Another delight of running is the chafing. Everyone chafes in different spots. For me, it’s under my arms, kind of where my arm connects to my back. The motion of swinging my arms back and forth rubs the skin raw, to where even showering burns. I also chafe under my sports bra, between my breast along the rib cage. I have permanent scar there, about an inch long that’s visible in a bikini from all the times it’s been chafed.
Have you ever seen a runner’s foot? There may be a few toenails missing, some calluses may have formed, and there’s probably dried up and peeling skin somewhere. Somehow I have managed to avoid any lost toenails, but I definitely have experienced all of the others. I’ve had giant blood blisters under neath my toenail, to where I have had to stick a needle into my nail bed to drain the blood for some relief.
During the 2007 Chicago Marathon, I became so dehydrated (there was a heat wave that year) that I got several horrible leg cramps. Another runner had to help me stretch out because I was in excruciating pain and could barely move. The worst cramps for me are usually in my calves. I’ve had them in my hamstrings as well. I’ve worked extra hard on strengthening this muscle to help.
Not everything that happens during the marathon is gross or painful. Sometimes, you meat some really great people as I did during the marathon in Greece. Meeting Alex and Bollas was the only way I was going to finish that race.

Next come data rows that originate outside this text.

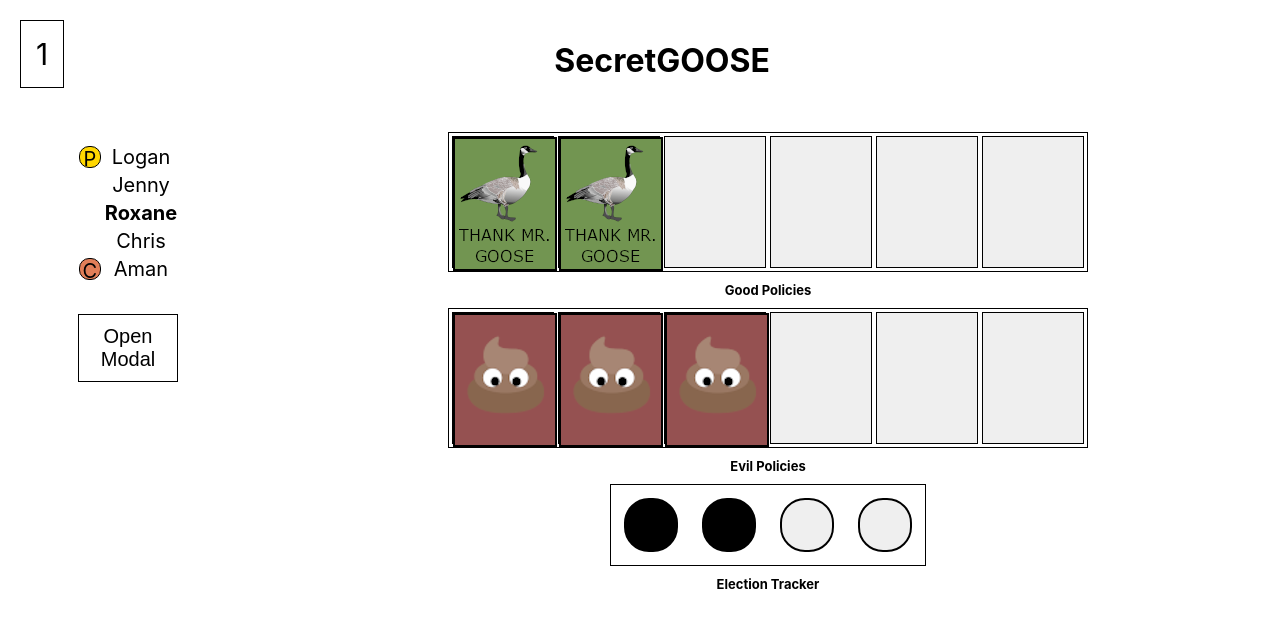
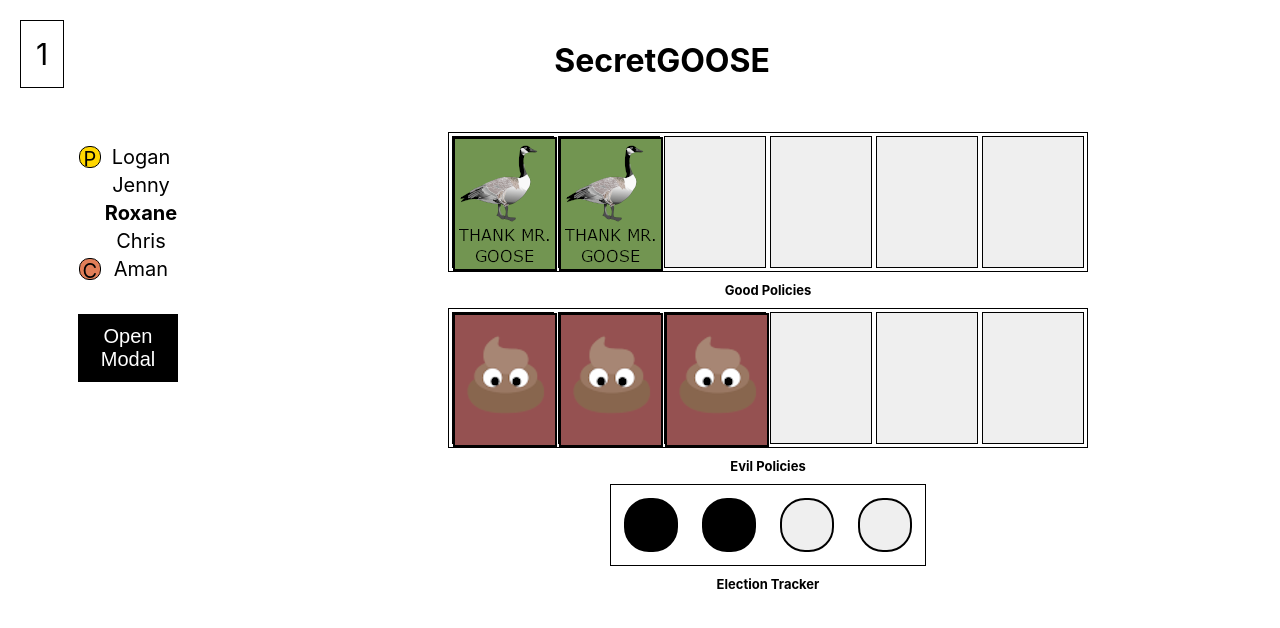
Before and after one commit to sexxi-goose/SE390, a React (Create React App) app in the folder secret_goose/: page /game/1 in a window 1280 px wide. In both pictures the pointer is over the button "Open Modal". Shown: the top 628 px of the page. Built offline with nearby package versions, Linux system fonts and the light colour scheme.

Commit message:
Add hover animation for login buttons

```diff
--- a/secret_goose/src/Style/Login.css
+++ b/secret_goose/src/Style/Login.css
@@ -31,6 +31,11 @@ form {
   background-color: white;
 }
 
+.button:hover {
+  background-color: black;
+  color: white;
+}
+
 input{
   border: 1px solid black;
 }
```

You also run into some amazing people, like Dick and Rick Hoyt, I’ve run next to them twice.
Here’s to hoping that on Sunday, during the Houston Marathon all goes smoothly, no chafes, trots, or cramped muscles from the inevitable heat! Good luck everyone!